1. Vinyl Window Frames

Working room with table and a chair
Wirestock / Adobe Stock

Replacing your window frames doesn’t have to put a hole in your wallet. Vinyl window frames are among the most popular choices due to their overall affordability and the lack of maintenance required to keep them looking nice. Expect to pay between $100 to $900 on average for each vinyl window frame.

And, according to Energy Saver, you can even fill vinyl frames with insulation, which makes them more energy-efficient than standard frames. This extra thermal protection is possible due to the hollow, multi-chambered cavities within your vinyl frames. They also offer good moisture resistance.

The main disadvantage of vinyl window frames is their appearance. If you’re a homeowner looking for aesthetics, you’ll find that vinyl windows usually come in just a few colors, with white being the most popular.

2. Aluminum Window Frames

Home features a backyard with patio
Iriana Shiyan / Adobe Stock

You may ask yourself, aluminum vs. vinyl window frames—which is more affordable? Aluminum frames tend to cost a bit more, falling between $200 and $900 per window on average. But aluminum frames are lightweight yet durable, and like aluminum, require nearly no maintenance, making them a popular option. 

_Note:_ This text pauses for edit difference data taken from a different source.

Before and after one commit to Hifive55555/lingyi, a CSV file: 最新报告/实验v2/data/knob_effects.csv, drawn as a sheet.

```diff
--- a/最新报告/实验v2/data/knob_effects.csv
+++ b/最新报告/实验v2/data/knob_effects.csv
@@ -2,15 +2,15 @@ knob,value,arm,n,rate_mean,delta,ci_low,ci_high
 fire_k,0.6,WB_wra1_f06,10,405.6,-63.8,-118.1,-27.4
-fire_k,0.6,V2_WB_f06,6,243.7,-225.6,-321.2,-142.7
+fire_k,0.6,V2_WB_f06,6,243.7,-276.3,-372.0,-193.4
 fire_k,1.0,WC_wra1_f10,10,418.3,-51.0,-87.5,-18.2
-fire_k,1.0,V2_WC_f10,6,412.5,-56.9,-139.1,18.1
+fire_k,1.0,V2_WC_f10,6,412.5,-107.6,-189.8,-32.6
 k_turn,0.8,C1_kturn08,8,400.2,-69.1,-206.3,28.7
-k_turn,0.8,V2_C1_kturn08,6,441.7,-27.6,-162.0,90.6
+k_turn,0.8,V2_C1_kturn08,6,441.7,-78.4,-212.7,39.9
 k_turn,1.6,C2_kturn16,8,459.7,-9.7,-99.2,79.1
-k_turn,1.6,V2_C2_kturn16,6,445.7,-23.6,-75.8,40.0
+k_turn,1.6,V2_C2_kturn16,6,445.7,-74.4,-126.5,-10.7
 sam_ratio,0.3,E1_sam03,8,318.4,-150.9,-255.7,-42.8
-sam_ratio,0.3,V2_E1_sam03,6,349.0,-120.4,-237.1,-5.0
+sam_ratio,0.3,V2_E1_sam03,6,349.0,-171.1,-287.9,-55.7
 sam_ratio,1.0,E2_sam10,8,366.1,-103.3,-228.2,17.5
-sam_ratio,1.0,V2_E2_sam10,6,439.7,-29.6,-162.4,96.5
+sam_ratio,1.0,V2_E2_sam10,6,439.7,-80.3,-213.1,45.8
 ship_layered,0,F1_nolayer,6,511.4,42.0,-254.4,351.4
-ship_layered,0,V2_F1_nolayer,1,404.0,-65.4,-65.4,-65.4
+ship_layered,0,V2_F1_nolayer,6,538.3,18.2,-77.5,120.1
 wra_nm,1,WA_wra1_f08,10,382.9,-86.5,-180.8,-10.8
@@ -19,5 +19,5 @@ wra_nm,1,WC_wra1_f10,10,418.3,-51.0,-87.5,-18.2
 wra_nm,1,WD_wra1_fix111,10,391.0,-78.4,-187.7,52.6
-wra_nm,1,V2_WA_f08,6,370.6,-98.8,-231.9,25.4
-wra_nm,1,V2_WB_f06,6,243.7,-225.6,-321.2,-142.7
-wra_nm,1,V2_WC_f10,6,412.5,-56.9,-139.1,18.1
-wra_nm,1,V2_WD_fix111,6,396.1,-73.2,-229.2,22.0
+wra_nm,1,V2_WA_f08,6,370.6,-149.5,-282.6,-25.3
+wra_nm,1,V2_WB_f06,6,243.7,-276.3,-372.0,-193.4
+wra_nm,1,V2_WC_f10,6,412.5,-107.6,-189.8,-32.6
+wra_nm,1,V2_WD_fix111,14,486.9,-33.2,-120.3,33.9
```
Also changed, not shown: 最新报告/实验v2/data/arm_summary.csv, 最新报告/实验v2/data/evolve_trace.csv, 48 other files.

It’s important to note that aluminum is a poor insulator because it conducts heat very rapidly. This is bad news for anyone looking for an energy-efficient frame. 

However, there are ways to mitigate some of your aluminum window's conductivity. For example, upgrading to double-glazed windows or installing window films can help.

3. Fiberglass Window Frames

Perhaps the most durable window frame option, fiberglass is significantly stronger and harder than vinyl and wood. It also costs more, coming in between $800 and $2,000 per window on average.  

This material resists fading and cracking for much longer than vinyl because it is less likely to expand and contract. One study suggests that fiberglass is eight times as strong as vinyl and twice as strong as aluminum. Fiberglass also offers excellent thermal performance, as it contains a hollow cavity for insulation like vinyl frames, making it another energy-efficient option.

Fiberglass does have cons, however. For one, it’s more expensive than vinyl and aluminum frames—as much as 10 to 30% more costly. It also requires more maintenance and may need repainting over time if you choose to paint your fiberglass frames.

4. Wood Window Frames

Living room with wood trimmed windows
Pics721 / Adobe Stock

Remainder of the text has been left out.